Real Estate Supply, Demand, and Investor Plans for 2022
Supply, demand, and investors
Housing supply is not keeping up with demand, here’s how investors should position themselves.
📰 In this issue:
- There is a shortage of 1.35 homes in the U.S., and 76% of builders said that the overall supply of lots in their areas was “low to very low.”
- Demand is also rising which will keep prices elevated in the medium term.
- This means the coming years will see increasing prices and competition for properties, making it more difficult for investors to acquire.
Supply is low
🏡 Supply: A new report from Zillow shows that there is a shortage of 1.35 million homes in the U.S. At today’s homebuilding rate, this represents 2.7 years’ worth of permits. The biggest shortfalls relative to population growth are in Dallas, Miami, Phoenix and Seattle. This has served to increase competition and prices in most U.S. metros.
🏡 Supply: Redfin also reported that November saw an all-time low of homes for sale, with the platform suggesting it will be a difficult winter for those looking to purchase.
And, property sales are moving quickly. Redfin reports that 45% of sales contracts had an accepted offer within two weeks of being on the market, and 33% within one week. This is up from 27% in 2020, and 18% in 2019.
🏡 Supply: Builders are also finding it hard to find lots to develop on. According to a National Association of Homebuilders (NAHB) survey, 76% of builders said that the overall supply of lots in their areas was “low to very low.” This is a record, by a wide margin according to NAHB, with the previous record being 65% in 2018. As such, builders are turning to infills or teardowns, which now account for 1 in 4 new construction projects in the U.S.
📢 Quick Take: “The number of homes for sale typically declines another 15% in December...That means that by the end of the year, there will likely be 100,000 fewer homes for sale than there were in February when housing supply last hit rock bottom. I think more new listings will hit the market in the new year, but there will also be a long line of buyers who are queuing up right now...In this extremely tight housing market, we would quickly see a proportional increase in competition and home prices.” — Redfin Chief Economist Daryl Fairweather
🤷🏽♀️ So What? We are years away from a more balanced market where supply and demand are in sync. This means rising prices and competition are factors that investors will grapple with for the foreseeable future. Investors should be looking at more affordable markets with both strong rent and population growth.
Demand is high
📈 Demand: Supply being low is one thing, but demand is also at record highs according to a number of reports. CoreLogic reports that annual home price growth increased to 18% in October, the highest ever recorded in the company’s 45-year index history.

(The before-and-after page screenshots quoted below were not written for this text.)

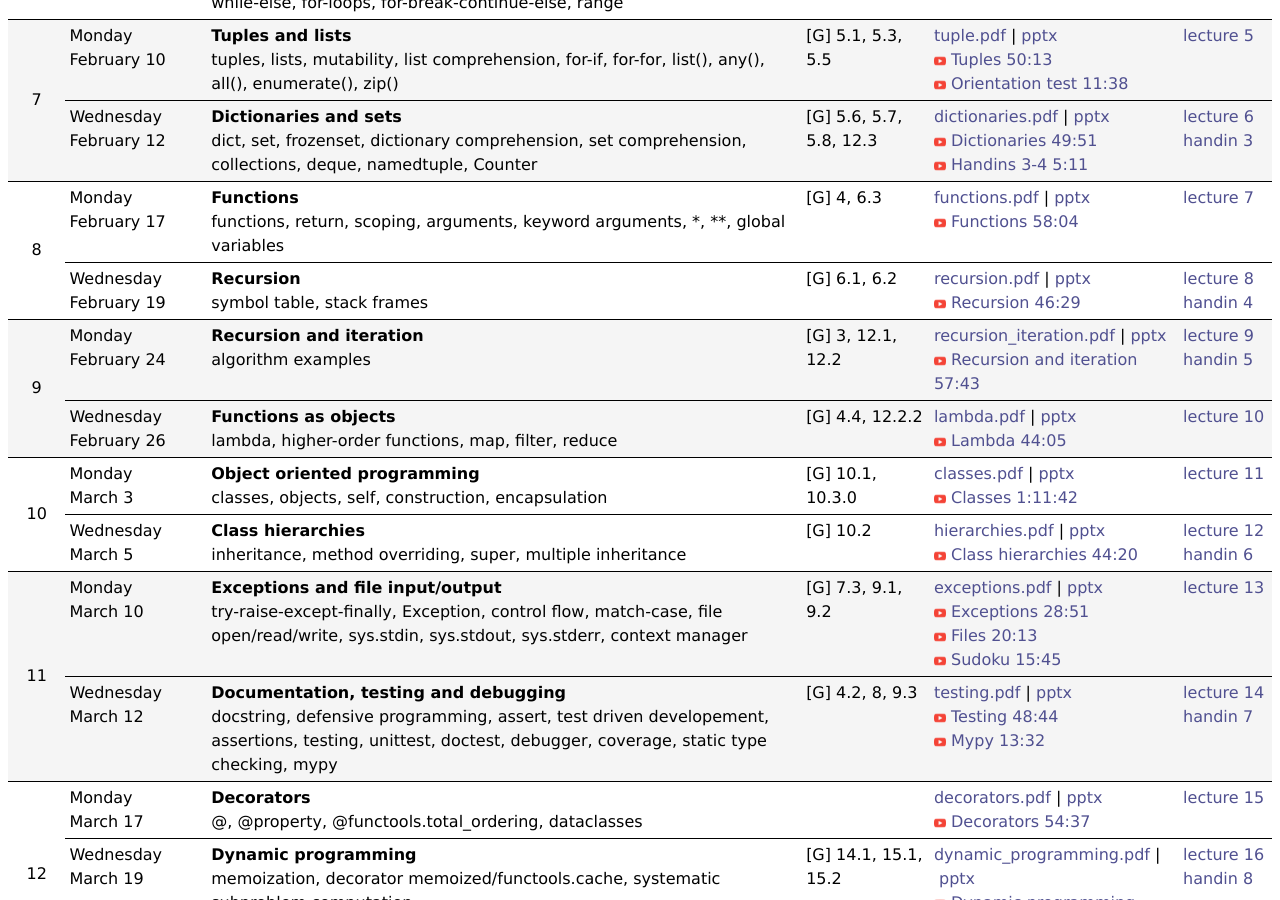
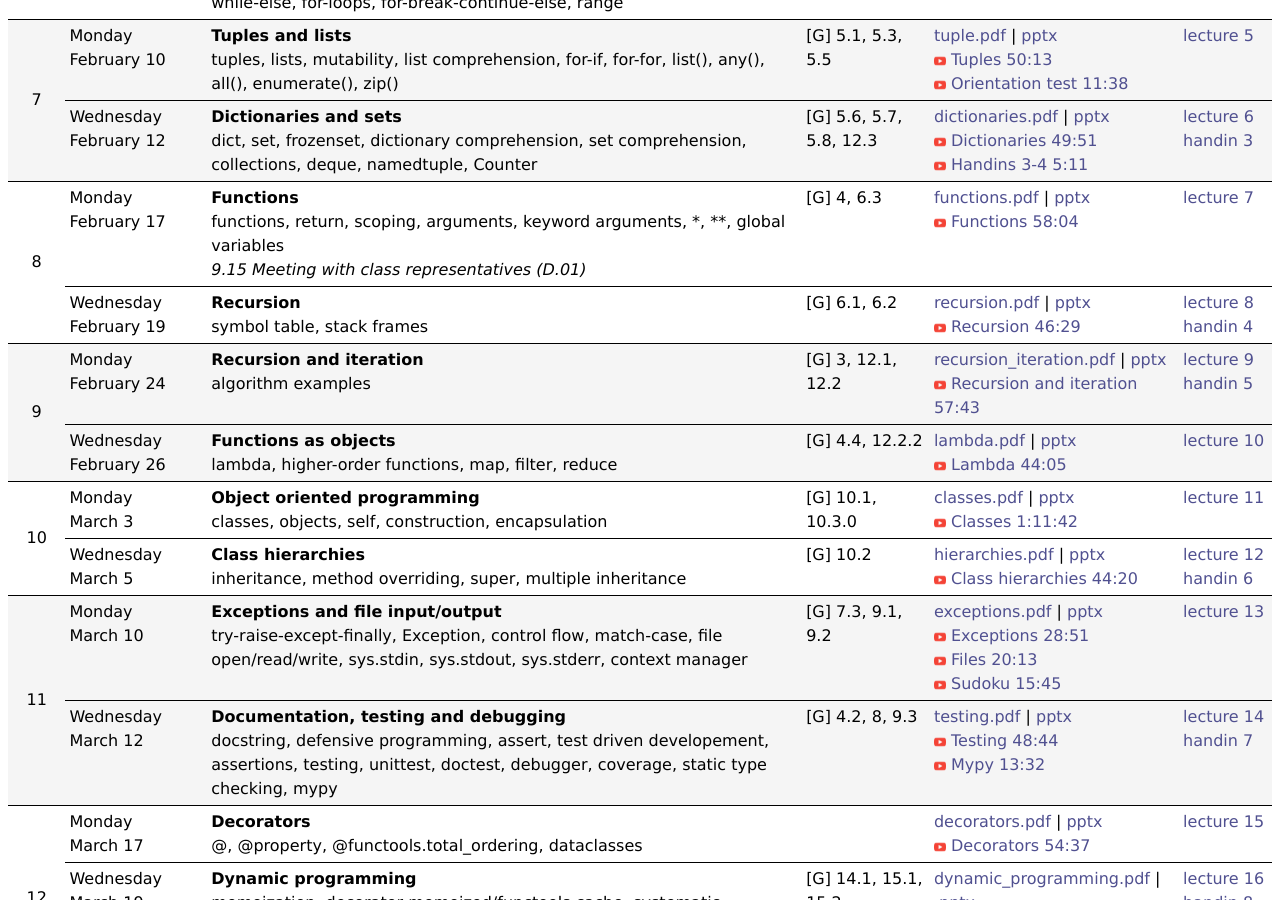
Before and after one commit to gsbrodal/gsbrodal.github.io, a Jekyll site: the page ipsa/plan-compact.html, which Jekyll copies as it is, in a window 1280 px wide and 900 px high, scrolled down 466 px. Built offline with Jekyll 4.4.1, drawn with Linux system fonts in a browser that asks for light colours.

Commit message:
plan-compact.html plan-full.html

```diff
--- a/ipsa/plan-compact.html
+++ b/ipsa/plan-compact.html
@@ -18,7 +18,7 @@
 <tr style="border-bottom: 1px solid black;"><td>Wednesday<br>February 5</td><td><strong>Lists</strong><br>Syntax, operations, copy.deepcopy<br><strong>Control structures<br></strong>while-else, for-loops, for-break-continue-else, range</td><td>[G] 5.2, 5.3, 5.4, 5.5</td><td><a href="slides/lists.pdf" target="_blank">lists.pdf</a>&nbsp;|&nbsp;<a href="slides/lists.pptx" target="_blank">pptx</a><br><img src="youtube.png" class="icon">&nbsp;<a href="https://youtu.be/_YO7Fj8DgmA" target="_blank">Lists 1:00:04</a></td><td><a href="exercises.html#lecture4" target="_blank">lecture 4</a><br><a href="exercises.html#handin2" target="_blank">handin 2</a></td></tr>
 <tr style="border-bottom: 1px solid black;background-color: #f5f5f5;"><td style="vertical-align: middle; text-align: center;" rowspan="2">7</td><td>Monday<br>February 10</td><td><strong>Tuples and lists</strong><br>tuples, lists, mutability, list comprehension, for-if, for-for, list(), any(), all(), enumerate(), zip()</td><td>[G] 5.1, 5.3, 5.5</td><td><a href="slides/tuple.pdf" target="_blank">tuple.pdf</a>&nbsp;|&nbsp;<a href="slides/tuple.pptx" target="_blank">pptx</a><br><img src="youtube.png" class="icon">&nbsp;<a href="https://youtu.be/PrJLmkdmbG4" target="_blank">Tuples 50:13</a><br><img src="youtube.png" class="icon">&nbsp;<a href="https://youtu.be/7-wbJ3Oq2UA" target="_blank">Orientation test 11:38</a></td><td><a href="exercises.html#lecture5" target="_blank">lecture 5</a></td></tr>
 <tr style="border-bottom: 1px solid black;background-color: #f5f5f5;"><td>Wednesday<br>February 12</td><td><strong>Dictionaries and sets</strong><br>dict, set, frozenset, dictionary comprehension, set comprehension, collections, deque, namedtuple, Counter</td><td>[G] 5.6, 5.7, 5.8, 12.3</td><td><a href="slides/dictionaries.pdf" target="_blank">dictionaries.pdf</a>&nbsp;|&nbsp;<a href="slides/dictionaries.pptx" target="_blank">pptx</a><br><img src="youtube.png" class="icon">&nbsp;<a href="https://youtu.be/reZ7mT65WAI" target="_blank">Dictionaries 49:51</a><br><img src="youtube.png" class="icon">&nbsp;<a href="https://youtu.be/obeCar-fPaA" target="_blank">Handins 3-4 5:11</a></td><td><a href="exercises.html#lecture6" target="_blank">lecture 6</a><br><a href="exercises.html#handin3" target="_blank">handin 3</a></td></tr>
-<tr style="border-bottom: 1px solid black;"><td style="vertical-align: middle; text-align: center;" rowspan="2">8</td><td>Monday<br>February 17</td><td><strong>Functions</strong><br>functions, return, scoping, arguments, keyword arguments, *, **, global variables</td><td>[G] 4, 6.3</td><td><a href="slides/functions.pdf" target="_blank">functions.pdf</a>&nbsp;|&nbsp;<a href="slides/functions.pptx" target="_blank">pptx</a><br><img src="youtube.png" class="icon">&nbsp;<a href="https://youtu.be/CS2u04CdH9c" target="_blank">Functions 58:04</a></td><td><a href="exercises.html#lecture7" target="_blank">lecture 7</a></td></tr>
+<tr style="border-bottom: 1px solid black;"><td style="vertical-align: middle; text-align: center;" rowspan="2">8</td><td>Monday<br>February 17</td><td><strong>Functions</strong><br>functions, return, scoping, arguments, keyword arguments, *, **, global variables<br><i>9.15 Meeting with class representatives (D.01)</i></td><td>[G] 4, 6.3</td><td><a href="slides/functions.pdf" target="_blank">functions.pdf</a>&nbsp;|&nbsp;<a href="slides/functions.pptx" target="_blank">pptx</a><br><img src="youtube.png" class="icon">&nbsp;<a href="https://youtu.be/CS2u04CdH9c" target="_blank">Functions 58:04</a></td><td><a href="exercises.html#lecture7" target="_blank">lecture 7</a></td></tr>
 <tr style="border-bottom: 1px solid black;"><td>Wednesday<br>February 19</td><td><strong>Recursion</strong><br>symbol table, stack frames</td><td>[G] 6.1, 6.2</td><td><a href="slides/recursion.pdf" target="_blank">recursion.pdf</a>&nbsp;|&nbsp;<a href="slides/recursion.pptx" target="_blank">pptx</a><br><img src="youtube.png" class="icon">&nbsp;<a href="https://youtu.be/appcgfquLW0" target="_blank">Recursion 46:29</a></td><td><a href="exercises.html#lecture8" target="_blank">lecture 8</a><br><a href="exercises.html#handin4" target="_blank">handin 4</a></td></tr>
 <tr style="border-bottom: 1px solid black;background-color: #f5f5f5;"><td style="vertical-align: middle; text-align: center;" rowspan="2">9</td><td>Monday<br>February 24</td><td><b>Recursion and iteration</b><br>algorithm examples</td><td>[G] 3, 12.1, 12.2</td><td><a href="slides/recursion_iteration.pdf" target="_blank">recursion_iteration.pdf</a>&nbsp;|&nbsp;<a href="slides/recursion_iteration.pptx" target="_blank">pptx</a><br><img src="youtube.png" class="icon">&nbsp;<a href="https://youtu.be/Zykr151fig0" target="_blank">Recursion and iteration 57:43</a></td><td><a href="exercises.html#lecture9" target="_blank">lecture 9</a><br><a href="exercises.html#handin5" target="_blank">handin 5</a></td></tr>
 <tr style="border-bottom: 1px solid black;background-color: #f5f5f5;"><td>Wednesday<br>February 26</td><td><strong>Functions as objects</strong><br>lambda, higher-order functions, map, filter, reduce</td><td>[G] 4.4, 12.2.2</td><td><a href="slides/lambda.pdf" target="_blank">lambda.pdf</a>&nbsp;|&nbsp;<a href="slides/lambda.pptx" target="_blank">pptx</a><br><img src="youtube.png" class="icon">&nbsp;<a href="https://youtu.be/QKrCM4qCoGA" target="_blank">Lambda 44:05</a></td><td><a href="exercises.html#lecture10" target="_blank">lecture 10</td></tr>
--- a/ipsa/plan-full.html
+++ b/ipsa/plan-full.html
@@ -70,7 +70,7 @@
 <tr style="background-color: #f5f5f5;"><td><i>Literature</i></td><td>[G] 5.6, 5.7, 5.8, 12.3</td></tr>
 <tr style="background-color: #f5f5f5;border-bottom: 1px solid black;"><td><i>Exercises</i></td><td><a href="exercises.html#lecture6">lecture 6</a><br><a href="exercises.html#handin3">handin 3</a></td></tr>
 <tr style=""><td style="vertical-align: middle; text-align: center;" rowspan="12">8</td><td colspan="2"><strong>Monday February 17</strong></td></tr>
-<tr style=""><td colspan="2"><strong>Functions</strong><br>functions, return, scoping, arguments, keyword arguments, *, **, global variables</td></tr>
+<tr style=""><td colspan="2"><strong>Functions</strong><br>functions, return, scoping, arguments, keyword arguments, *, **, global variables<br><i>9.15 Meeting with class representatives (D.01)</i></td></tr>
 <tr style=""><td><i>Slides</i></td><td><a href="slides/functions.pdf">functions.pdf</a>&nbsp;|&nbsp;<a href="slides/functions.pptx">pptx</a></td></tr>
 <tr style=""><td><i>Videos</i></td><td><img src="youtube.png" class="icon">&nbsp;<a href="https://youtu.be/CS2u04CdH9c">Functions 58:04</a></td></tr>
 <tr style=""><td><i>Literature</i></td><td>[G] 4, 6.3</td></tr>
```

📈 Demand: Zillow reported recently that inflation pressures will also further boost demand for housing. “If American household incomes are rising about as fast as non-shelter prices, then that would mostly cancel out the negative income effect and leave the positive substitution effect – boosting housing demand.” Translated: If incomes go up, as they tend to do during inflationary times, people will have more money to spend, including on housing.
📢 Quick Take: “Despite the anticipated eventual return to normal, the pandemic is expected to permanently raise the floor for US home prices. In their November housing forecast, economists at Fannie Mae predicted that the median price of a previously owned home would surpass $400,000 by the middle of 2023. The firm said the median new-home price would likely hit a record high of $464,000 by the end of 2023, roughly $100,000 higher than it was at the start of 2021.” — Jason Lalljee, Business Insider
🤷🏽♀️ So What? Strong demand and rising prices mean that investors who choose to sit on the sidelines waiting for a correction will be disappointed. Focusing on affordable markets in the coming years will be a winning strategy. Despite the current high price of acquisition, it appears as though housing costs will only increase further given strong demand and low supply.
About David Lecko
David Lecko is the CEO of DealMachine. DealMachine helps real estate investors get more deals for less money with software for lead generation, lead filtering and targeting, marketing and outreach, and acquisitions and dispositions.